What is needed is an exact repeat of the entries, with no pictures in it.

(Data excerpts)

===

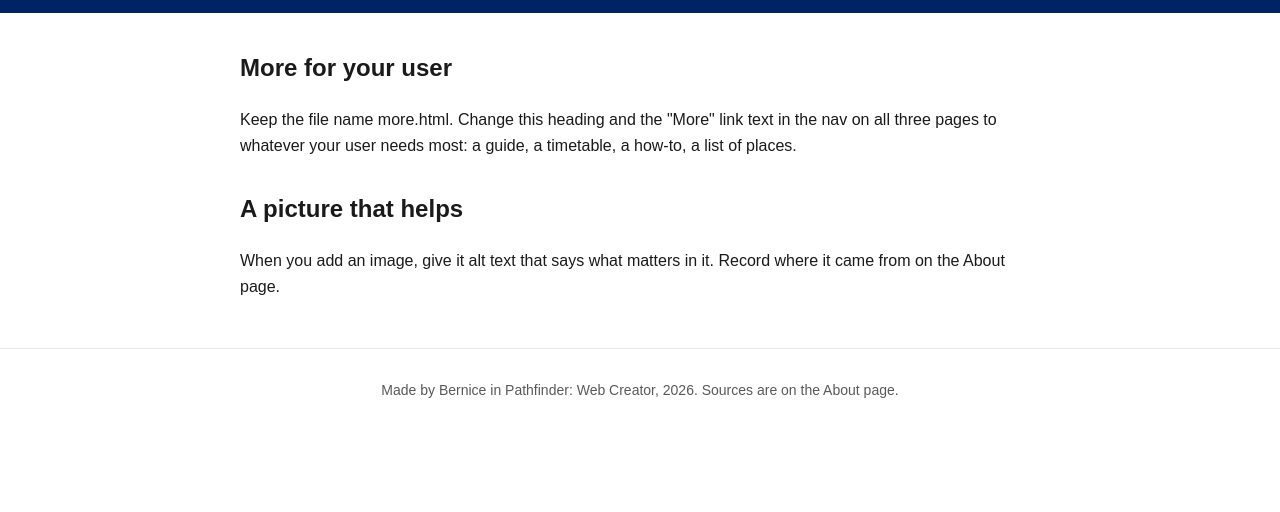
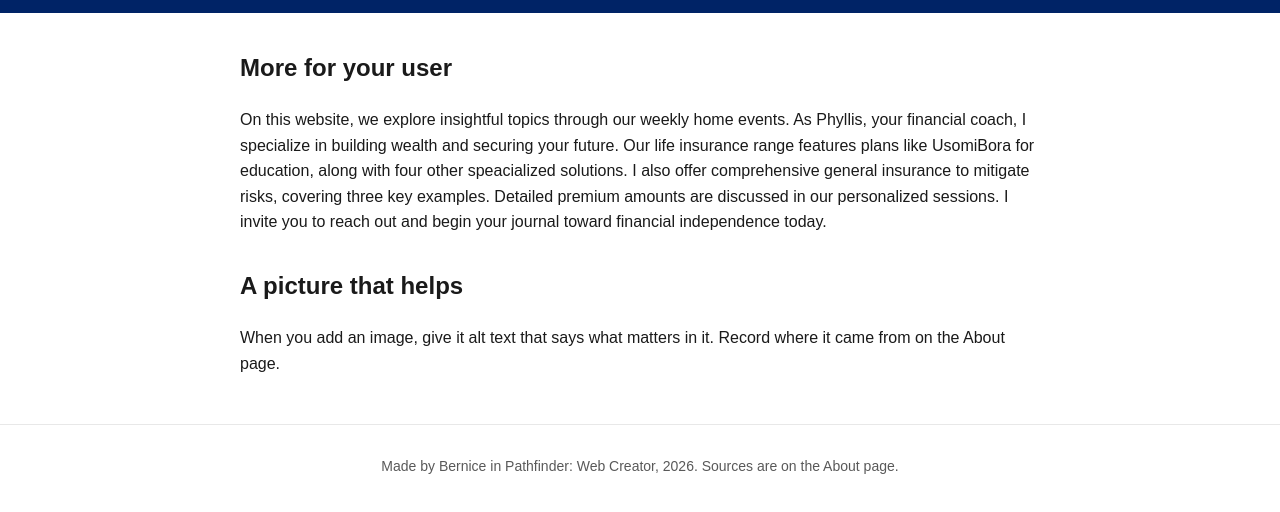
Before and after one commit to bernicemaina-ella254/phyllis-the-financial-coach, a plain HTML site: page more.html in a window 1280 px wide. Shown: the part 116-628 px from the top of the page. Drawn offline with Linux system fonts and the light colour scheme.

Commit message:
Change in more.html

```diff
--- a/more.html
+++ b/more.html
@@ -23,7 +23,12 @@
   <main>
     <section>
       <h2>More for your user</h2>
-      <p>Keep the file name more.html. Change this heading and the "More" link text in the nav on all three pages to whatever your user needs most: a guide, a timetable, a how-to, a list of places.</p>
+      <p>On this website, we explore insightful topics through our weekly home events.
+        As Phyllis, your financial coach, I specialize in building wealth and securing your future.
+        Our life insurance range features plans like UsomiBora for education, along with four other
+        speacialized solutions. I also offer comprehensive general insurance to mitigate risks, covering
+        three key examples. Detailed premium amounts are discussed in our personalized sessions. I invite
+        you to reach out and begin your journal toward financial independence today.</p>
     </section>
 
     <section>
```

===

# [Finished exercise]
Before and after one commit to bernicemaina-ella254/phyllis-the-financial-coach, a plain HTML site: page more.html in a window 1280 px wide. Shown: the part 116-628 px from the top of the page. Drawn offline with Linux system fonts and the light colour scheme.

Commit message:
Change in more.html

```diff
--- a/more.html
+++ b/more.html
@@ -23,7 +23,12 @@
   <main>
     <section>
       <h2>More for your user</h2>
-      <p>Keep the file name more.html. Change this heading and the "More" link text in the nav on all three pages to whatever your user needs most: a guide, a timetable, a how-to, a list of places.</p>
+      <p>On this website, we explore insightful topics through our weekly home events.
+        As Phyllis, your financial coach, I specialize in building wealth and securing your future.
+        Our life insurance range features plans like UsomiBora for education, along with four other
+        speacialized solutions. I also offer comprehensive general insurance to mitigate risks, covering
+        three key examples. Detailed premium amounts are discussed in our personalized sessions. I invite
+        you to reach out and begin your journal toward financial independence today.</p>
     </section>
 
     <section>
```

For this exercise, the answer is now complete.